**Instructions to follow**
Go through the records and extract every line with the word "value".
=====
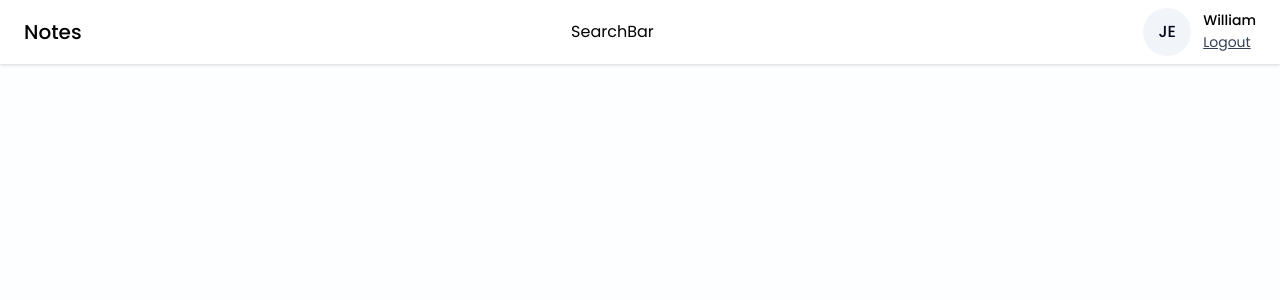
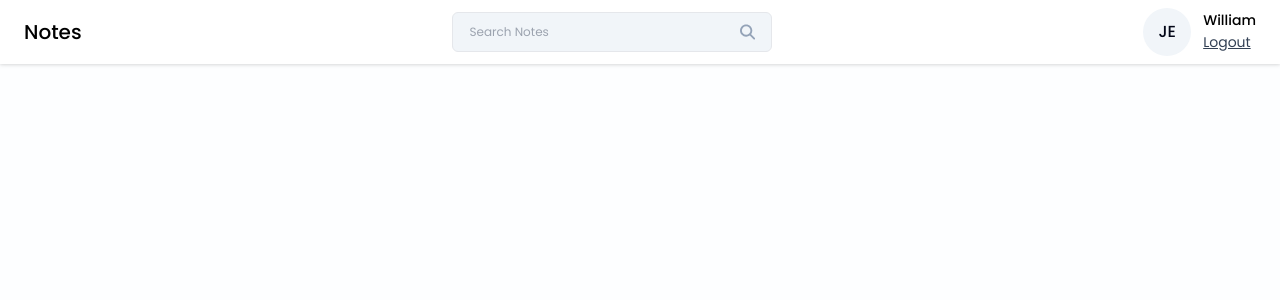
Before and after one commit to Jano-Esterhuizen/To-Do-App, a React (Vite) app in the folder frontend/To-Do-App/: page /dashboard in a window 1280 px wide. Shown: the top 300 px of the page. Built offline with nearby package versions, Linux system fonts and the light colour scheme.

Commit message:
Implemented Search Bar Component

```diff
--- a/frontend/To-Do-App/src/components/NavBar/NavBar.jsx
+++ b/frontend/To-Do-App/src/components/NavBar/NavBar.jsx
@@ -1,19 +1,36 @@
-import React from 'react'
+import React, { useState } from 'react'
 import ProfileInfo from '../Cards/ProfileInfo';
 import { useNavigate } from 'react-router-dom';
 import { SearchBar } from '../SearchBar/SearchBar';
 
 const NavBar = () => {
+  const [searchQuery, setSearchQuery] = useState("");
   const navigate = useNavigate();
 
   const onLogout = () => {
     navigate("/Login");
-  }
+  };
+
+  const handleSearch = () => {
+  };
+
+  const onClearSearch = () => {
+    setSearchQuery("");
+  };
+
+
   return (
     <div className="bg-white flex items-center justify-between px-6 py-2 drop-shadow">
       <h2 className="text-xl font-medium text-black py-2">Notes</h2>
 
-      <SearchBar />
+      <SearchBar value={searchQuery}
+      onChange={({ target }) => {
+        setSearchQuery(target.value)
+      }}
+      handleSearch={handleSearch}
+      onClearSearch={onClearSearch}
+      />
+
       <ProfileInfo onLogout={onLogout} />
 
     </div>
--- a/frontend/To-Do-App/src/components/SearchBar/SearchBar.jsx
+++ b/frontend/To-Do-App/src/components/SearchBar/SearchBar.jsx
@@ -1,7 +1,29 @@
 import React from 'react'
+import {FaMagnifyingGlass} from 'react-icons/fa6'
+import { IoMdClose } from 'react-icons/io'
 
-export const SearchBar = () => {
-  return (
-    <div>SearchBar</div>
-  )
+
+
+export const SearchBar = ({ value, onChange, handleSearch, onClearSearch }) => {
+    return (
+        <div className='w-80 flex items-center px-4 bg-slate-100 border-[1.5px] rounded-md'>
+            <input
+                type="text"
+                placeholder="Search Notes"
+                className="w-full text-xs bg-transparent py-[11px] outline-none"
+                value={value}
+                onChange={onChange}
+            />
+
+
+            {value && (
+                <IoMdClose className='text-xl text-slate-400 cursor-pointer hover:text-black mr-3' onClick={onClearSearch}/>
+            )}
+
+
+
+            <FaMagnifyingGlass className='text-slate-400 cursor-pointer hover:text-black' onClick={handleSearch}/>
+        </div>
+
+    )
 }
```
=====
**Answer to this problem**
+      <SearchBar value={searchQuery}
+        setSearchQuery(target.value)
+export const SearchBar = ({ value, onChange, handleSearch, onClearSearch }) => {
+                value={value}
+            {value && (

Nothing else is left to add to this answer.